Itemized modification records
· · · ·

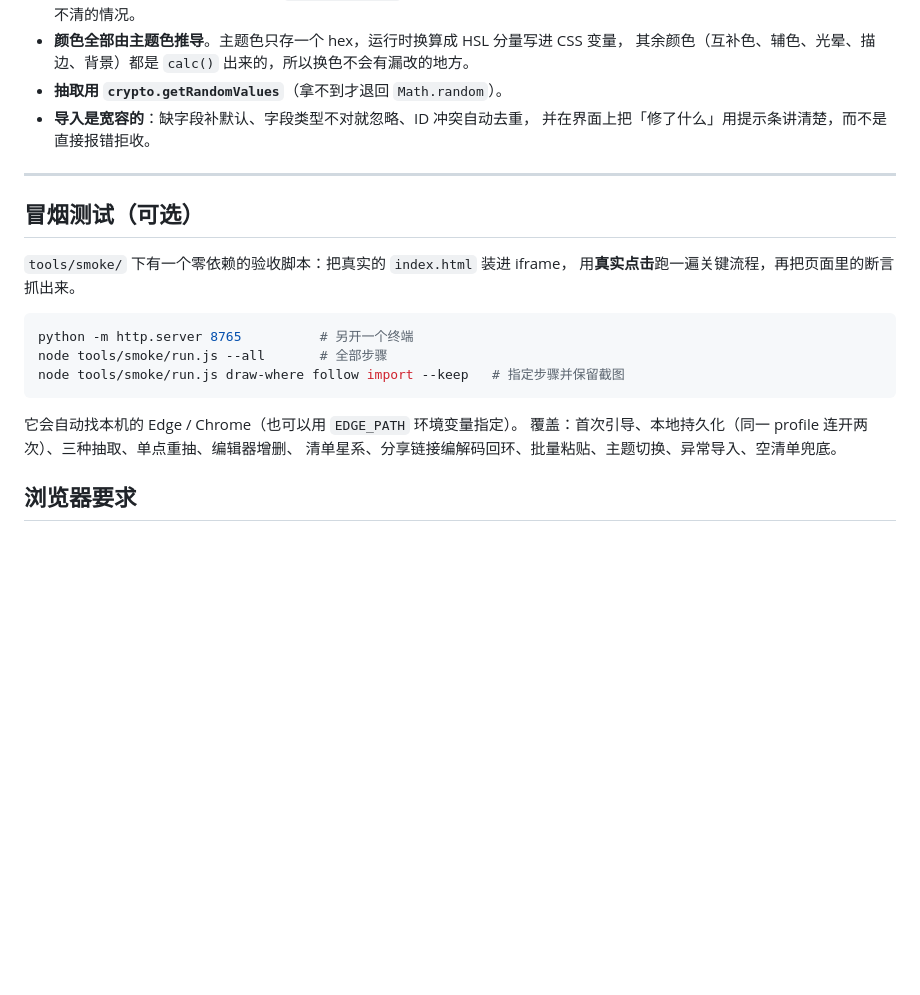
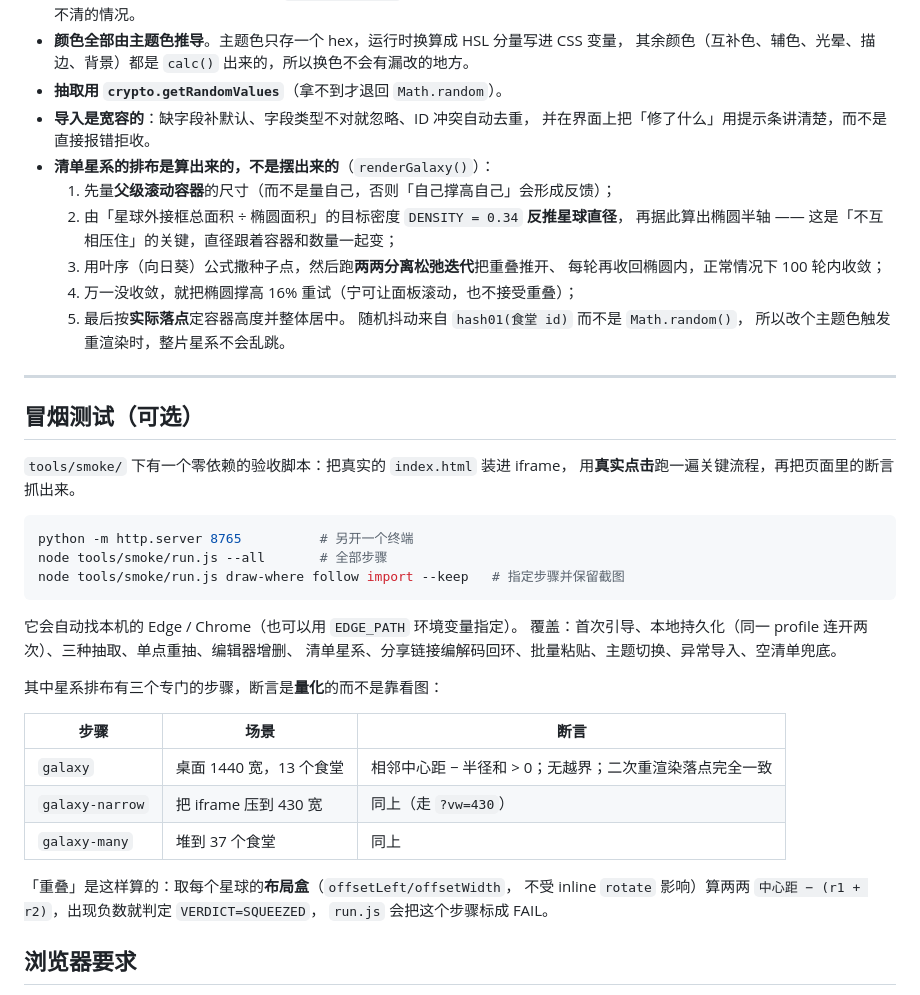
Before and after one commit to ABitGinger/What2Eat, a Markdown page: README.md, the part around the change. GitHub-like rendering; blank space fills up the shorter version.

Commit message:
docs: 说明清单星系的排布算法与新增测试步骤
- 「技术选择」里补上 renderGalaxy() 的五步排布流程（量父级容器 → 按目标密度
  反推直径 → 叶序种子 + 松弛迭代 → 撑高重试 → 按实际落点定高度并居中），
  并说明随机抖动用 hash01(id) 保证重渲染稳定。
- 冒烟测试一节补一张表，列出 galaxy / galaxy-narrow / galaxy-many 三个步骤的
  场景与断言，以及「重叠」的具体算法（布局盒中心距 − 半径和 < 0 即判失败）。

```diff
--- a/README.md
+++ b/README.md
@@ -112,6 +112,16 @@ what-to-eat/
 - **抽取用 `crypto.getRandomValues`**（拿不到才退回 `Math.random`）。
 - **导入是宽容的**：缺字段补默认、字段类型不对就忽略、ID 冲突自动去重，
   并在界面上把「修了什么」用提示条讲清楚，而不是直接报错拒收。
+- **清单星系的排布是算出来的，不是摆出来的**（`renderGalaxy()`）：
+  1. 先量**父级滚动容器**的尺寸（而不是量自己，否则「自己撑高自己」会形成反馈）；
+  2. 由「星球外接框总面积 ÷ 椭圆面积」的目标密度 `DENSITY = 0.34` **反推星球直径**，
+     再据此算出椭圆半轴 —— 这是「不互相压住」的关键，直径跟着容器和数量一起变；
+  3. 用叶序（向日葵）公式撒种子点，然后跑**两两分离松弛迭代**把重叠推开、
+     每轮再收回椭圆内，正常情况下 100 轮内收敛；
+  4. 万一没收敛，就把椭圆撑高 16% 重试（宁可让面板滚动，也不接受重叠）；
+  5. 最后按**实际落点**定容器高度并整体居中。
+  随机抖动来自 `hash01(食堂 id)` 而不是 `Math.random()`，
+  所以改个主题色触发重渲染时，整片星系不会乱跳。
 
 ---
 
@@ -130,6 +140,18 @@ node tools/smoke/run.js draw-where follow import --keep   # 指定步骤并保
 覆盖：首次引导、本地持久化（同一 profile 连开两次）、三种抽取、单点重抽、编辑器增删、
 清单星系、分享链接编解码回环、批量粘贴、主题切换、异常导入、空清单兜底。
 
+其中星系排布有三个专门的步骤，断言是**量化**的而不是靠看图：
+
+| 步骤 | 场景 | 断言 |
+| --- | --- | --- |
+| `galaxy` | 桌面 1440 宽，13 个食堂 | 相邻中心距 − 半径和 > 0；无越界；二次重渲染落点完全一致 |
+| `galaxy-narrow` | 把 iframe 压到 430 宽 | 同上（走 `?vw=430`） |
+| `galaxy-many` | 堆到 37 个食堂 | 同上 |
+
+「重叠」是这样算的：取每个星球的**布局盒**（`offsetLeft/offsetWidth`，
+不受 inline `rotate` 影响）算两两 `中心距 − (r1 + r2)`，出现负数就判定 `VERDICT=SQUEEZED`，
+`run.js` 会把这个步骤标成 FAIL。
+
 ## 浏览器要求
 
 Chrome / Edge 90+、Safari 15+、Firefox 90+。
```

· · · ·

Exercise ->
When you copy the data, keep every line exact and drop the pictures.

Solution to the problem ->
Before and after one commit to ABitGinger/What2Eat, a Markdown page: README.md, the part around the change. GitHub-like rendering; blank space fills up the shorter version.

Commit message:
docs: 说明清单星系的排布算法与新增测试步骤
- 「技术选择」里补上 renderGalaxy() 的五步排布流程（量父级容器 → 按目标密度
  反推直径 → 叶序种子 + 松弛迭代 → 撑高重试 → 按实际落点定高度并居中），
  并说明随机抖动用 hash01(id) 保证重渲染稳定。
- 冒烟测试一节补一张表，列出 galaxy / galaxy-narrow / galaxy-many 三个步骤的
  场景与断言，以及「重叠」的具体算法（布局盒中心距 − 半径和 < 0 即判失败）。

```diff
--- a/README.md
+++ b/README.md
@@ -112,6 +112,16 @@ what-to-eat/
 - **抽取用 `crypto.getRandomValues`**（拿不到才退回 `Math.random`）。
 - **导入是宽容的**：缺字段补默认、字段类型不对就忽略、ID 冲突自动去重，
   并在界面上把「修了什么」用提示条讲清楚，而不是直接报错拒收。
+- **清单星系的排布是算出来的，不是摆出来的**（`renderGalaxy()`）：
+  1. 先量**父级滚动容器**的尺寸（而不是量自己，否则「自己撑高自己」会形成反馈）；
+  2. 由「星球外接框总面积 ÷ 椭圆面积」的目标密度 `DENSITY = 0.34` **反推星球直径**，
+     再据此算出椭圆半轴 —— 这是「不互相压住」的关键，直径跟着容器和数量一起变；
+  3. 用叶序（向日葵）公式撒种子点，然后跑**两两分离松弛迭代**把重叠推开、
+     每轮再收回椭圆内，正常情况下 100 轮内收敛；
+  4. 万一没收敛，就把椭圆撑高 16% 重试（宁可让面板滚动，也不接受重叠）；
+  5. 最后按**实际落点**定容器高度并整体居中。
+  随机抖动来自 `hash01(食堂 id)` 而不是 `Math.random()`，
+  所以改个主题色触发重渲染时，整片星系不会乱跳。
 
 ---
 
@@ -130,6 +140,18 @@ node tools/smoke/run.js draw-where follow import --keep   # 指定步骤并保
 覆盖：首次引导、本地持久化（同一 profile 连开两次）、三种抽取、单点重抽、编辑器增删、
 清单星系、分享链接编解码回环、批量粘贴、主题切换、异常导入、空清单兜底。
 
+其中星系排布有三个专门的步骤，断言是**量化**的而不是靠看图：
+
+| 步骤 | 场景 | 断言 |
+| --- | --- | --- |
+| `galaxy` | 桌面 1440 宽，13 个食堂 | 相邻中心距 − 半径和 > 0；无越界；二次重渲染落点完全一致 |
+| `galaxy-narrow` | 把 iframe 压到 430 宽 | 同上（走 `?vw=430`） |
+| `galaxy-many` | 堆到 37 个食堂 | 同上 |
+
+「重叠」是这样算的：取每个星球的**布局盒**（`offsetLeft/offsetWidth`，
+不受 inline `rotate` 影响）算两两 `中心距 − (r1 + r2)`，出现负数就判定 `VERDICT=SQUEEZED`，
+`run.js` 会把这个步骤标成 FAIL。
+
 ## 浏览器要求
 
 Chrome / Edge 90+、Safari 15+、Firefox 90+。
```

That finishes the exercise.